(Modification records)
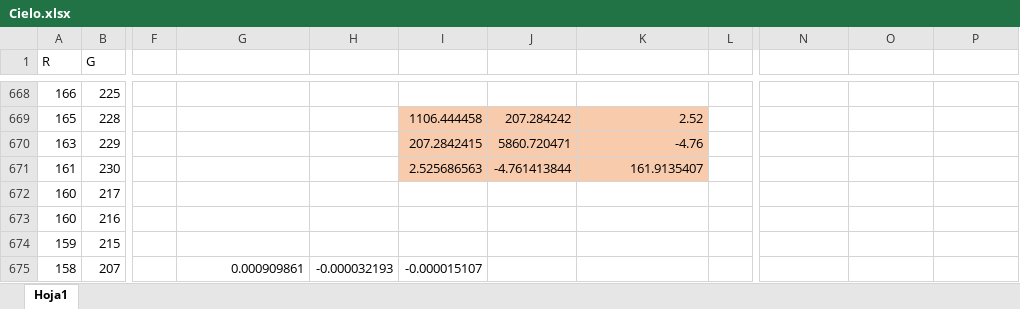
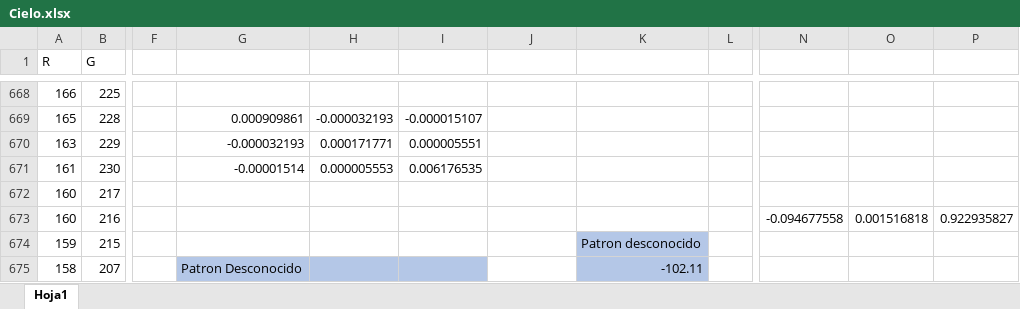
Before and after one commit to KarlaOrtiz24/Pattern-Recognition-Proyecto-1, an Excel workbook: Cielo.xlsx, sheet Hoja1, drawn as a sheet; only a part is shown, gaps mark what is left out; values as stored, in another font and other column widths than the file's, no borders; the diff covers the shown part only; the diff names each change by its address in the sheet, - before the commit and + after, or states it on an @@ line.

```diff
--- a/Cielo.xlsx (sheet Hoja1)
+++ b/Cielo.xlsx (sheet Hoja1)
-G669: (empty)
+G669: 0.000909861
-H669: (empty)
+H669: -0.000032193
-I669: 1106.444458
+I669: -0.000015107
-I669:K671 fill: #F8CBAD
+I669:K671 fill: none
-J669: 207.284242
+J669: (empty)
-K669: 2.52
+K669: (empty)
-G670: (empty)
+G670: -0.000032193
-H670: (empty)
+H670: 0.000171771
-I670: 207.2842415
+I670: 0.000005551
-J670: 5860.720471
+J670: (empty)
-K670: -4.76
+K670: (empty)
-G671: (empty)
+G671: -0.00001514
-H671: (empty)
+H671: 0.000005553
-I671: 2.525686563
+I671: 0.006176535
-J671: -4.761413844
+J671: (empty)
-K671: 161.9135407
+K671: (empty)
-N673: (empty)
+N673: -0.094677558
-O673: (empty)
+O673: 0.001516818
-P673: (empty)
+P673: 0.922935827
-K674: (empty)
+K674: Patron desconocido
-K674:K675 fill: none
+K674:K675 fill: #B4C7E7
-G675: 0.000909861
+G675: Patron Desconocido
-G675:I675 fill: none
+G675:I675 fill: #B4C7E7
-H675: -0.000032193
+H675: (empty)
-I675: -0.000015107
+I675: (empty)
-K675: (empty)
+K675: -102.11
```
Also changed, not shown: 6 removed rows, 52 edited cells and cell formats elsewhere in this sheet, Bosque.xlsx, Suelo.xlsx, 1 other file.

* [Assignment]:
Among the lines of the data, which ones contain the word "Cielo"? Show them.

* [Solution]:
Before and after one commit to KarlaOrtiz24/Pattern-Recognition-Proyecto-1, an Excel workbook: Cielo.xlsx, sheet Hoja1, drawn as a sheet; only a part is shown, gaps mark what is left out; values as stored, in another font and other column widths than the file's, no borders; the diff covers the shown part only; the diff names each change by its address in the sheet, - before the commit and + after, or states it on an @@ line.
--- a/Cielo.xlsx (sheet Hoja1)
+++ b/Cielo.xlsx (sheet Hoja1)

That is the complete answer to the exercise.